View of a lake from the woods

The Alabama Water Institute is being established as a world-class, interdisciplinary research institute that engages in basic and applied research in the area of fresh water. It will leverage existing strengths at The University of Alabama, address future challenges and provide broadbased strategic planning so the state, region and nation meet water needs of the future. The Alabama Water Institute will collaborate across the entire University as well as with peer institutions and regional centers.


The National Academy of Engineering identified access to clean water as one of the major challenges facing people of the world this century. The fundamental problem is not that the world does not have enough fresh water, but that clean, well-managed water is not located, nor can it be easily moved, to those who need it. Ironically, having too much water may be even worse than having too little as estimates of the global costs of flooding run into the trillions of dollars. Outside of drinking and sanitation, the majority of fresh water is required for agriculture and industry as major business decisions are frequently based on access to sufficient water.

Work across campus

Initially, the Institute will embrace the activities of four existing research centers at UA:

  • Center for Freshwater Studies
  • Center for Advanced Public Safety
  • Environmental Institute
  • Water Policy and Law Institute

Other areas on campus with involvement should include:

  • Alabama Center for Insurance Information and Research
  • Center for Business and Economic Research
  • Center for Sedimentary Basin Studies

The University anticipates establishing two new research centers in hydrology and remote sensing that will fall under the umbrella of the Alabama Water Institute.
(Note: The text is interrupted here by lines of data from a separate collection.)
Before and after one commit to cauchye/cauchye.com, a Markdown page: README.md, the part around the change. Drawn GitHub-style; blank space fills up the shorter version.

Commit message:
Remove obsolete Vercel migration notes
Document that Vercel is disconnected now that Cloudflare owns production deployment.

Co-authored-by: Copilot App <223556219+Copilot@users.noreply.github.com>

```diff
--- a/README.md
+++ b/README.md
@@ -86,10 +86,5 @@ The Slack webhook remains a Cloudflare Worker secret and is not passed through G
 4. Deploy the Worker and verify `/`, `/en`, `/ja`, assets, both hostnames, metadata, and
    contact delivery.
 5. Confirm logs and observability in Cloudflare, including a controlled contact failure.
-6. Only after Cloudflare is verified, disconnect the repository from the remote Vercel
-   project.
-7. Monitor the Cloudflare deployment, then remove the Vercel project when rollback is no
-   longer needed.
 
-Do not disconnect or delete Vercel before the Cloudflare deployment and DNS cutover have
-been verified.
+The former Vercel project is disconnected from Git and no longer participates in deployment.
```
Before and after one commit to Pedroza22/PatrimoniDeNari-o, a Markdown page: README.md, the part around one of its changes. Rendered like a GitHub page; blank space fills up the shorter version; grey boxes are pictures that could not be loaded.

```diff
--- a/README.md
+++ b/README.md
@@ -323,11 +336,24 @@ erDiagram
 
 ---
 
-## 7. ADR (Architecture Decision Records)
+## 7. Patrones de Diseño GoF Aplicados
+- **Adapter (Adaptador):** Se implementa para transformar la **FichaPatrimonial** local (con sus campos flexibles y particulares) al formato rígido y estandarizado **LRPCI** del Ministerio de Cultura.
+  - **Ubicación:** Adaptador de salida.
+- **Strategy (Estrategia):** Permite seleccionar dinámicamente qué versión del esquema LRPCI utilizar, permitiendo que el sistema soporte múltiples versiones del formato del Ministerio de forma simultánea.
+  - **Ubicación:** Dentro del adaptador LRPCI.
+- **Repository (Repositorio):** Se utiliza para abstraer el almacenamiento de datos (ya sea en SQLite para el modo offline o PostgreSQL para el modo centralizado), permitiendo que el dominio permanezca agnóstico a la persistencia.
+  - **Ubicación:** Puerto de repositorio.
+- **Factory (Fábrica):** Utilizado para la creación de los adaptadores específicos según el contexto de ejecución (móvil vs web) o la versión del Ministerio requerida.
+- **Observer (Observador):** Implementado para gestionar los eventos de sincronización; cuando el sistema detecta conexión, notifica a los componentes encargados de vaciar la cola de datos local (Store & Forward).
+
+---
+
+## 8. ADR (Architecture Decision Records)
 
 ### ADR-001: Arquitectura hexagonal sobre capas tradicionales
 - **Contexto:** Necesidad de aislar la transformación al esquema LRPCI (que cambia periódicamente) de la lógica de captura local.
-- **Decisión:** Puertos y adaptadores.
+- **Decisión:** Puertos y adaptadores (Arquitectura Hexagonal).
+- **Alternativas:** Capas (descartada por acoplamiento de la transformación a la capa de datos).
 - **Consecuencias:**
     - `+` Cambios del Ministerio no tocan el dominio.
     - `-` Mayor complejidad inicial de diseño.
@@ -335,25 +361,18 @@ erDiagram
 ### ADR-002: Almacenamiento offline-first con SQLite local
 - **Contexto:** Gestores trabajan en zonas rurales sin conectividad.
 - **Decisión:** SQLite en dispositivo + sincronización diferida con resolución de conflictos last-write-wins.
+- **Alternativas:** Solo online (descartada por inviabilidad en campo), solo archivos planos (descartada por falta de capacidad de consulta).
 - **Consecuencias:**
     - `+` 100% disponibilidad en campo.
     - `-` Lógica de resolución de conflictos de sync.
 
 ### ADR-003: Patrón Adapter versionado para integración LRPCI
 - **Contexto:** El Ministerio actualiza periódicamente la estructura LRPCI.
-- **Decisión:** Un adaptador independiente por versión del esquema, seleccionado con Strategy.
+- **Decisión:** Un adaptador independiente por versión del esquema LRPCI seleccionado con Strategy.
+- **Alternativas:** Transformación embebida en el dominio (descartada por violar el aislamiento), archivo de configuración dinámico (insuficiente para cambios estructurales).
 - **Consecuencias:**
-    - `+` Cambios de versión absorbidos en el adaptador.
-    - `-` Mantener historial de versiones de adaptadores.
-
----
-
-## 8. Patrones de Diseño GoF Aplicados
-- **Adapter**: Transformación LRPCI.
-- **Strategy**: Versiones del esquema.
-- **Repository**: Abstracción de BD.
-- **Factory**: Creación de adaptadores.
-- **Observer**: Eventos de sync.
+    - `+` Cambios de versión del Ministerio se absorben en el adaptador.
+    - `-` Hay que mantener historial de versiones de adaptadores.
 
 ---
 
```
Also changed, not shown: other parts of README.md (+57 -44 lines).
The Alabama Water Institute will work closely with the National Water Center, a NOAA facility located on the University campus. The National Water Center is a part of NOAA Office of Water Prediction that includes elements in Maryland, Minnesota and Alabama.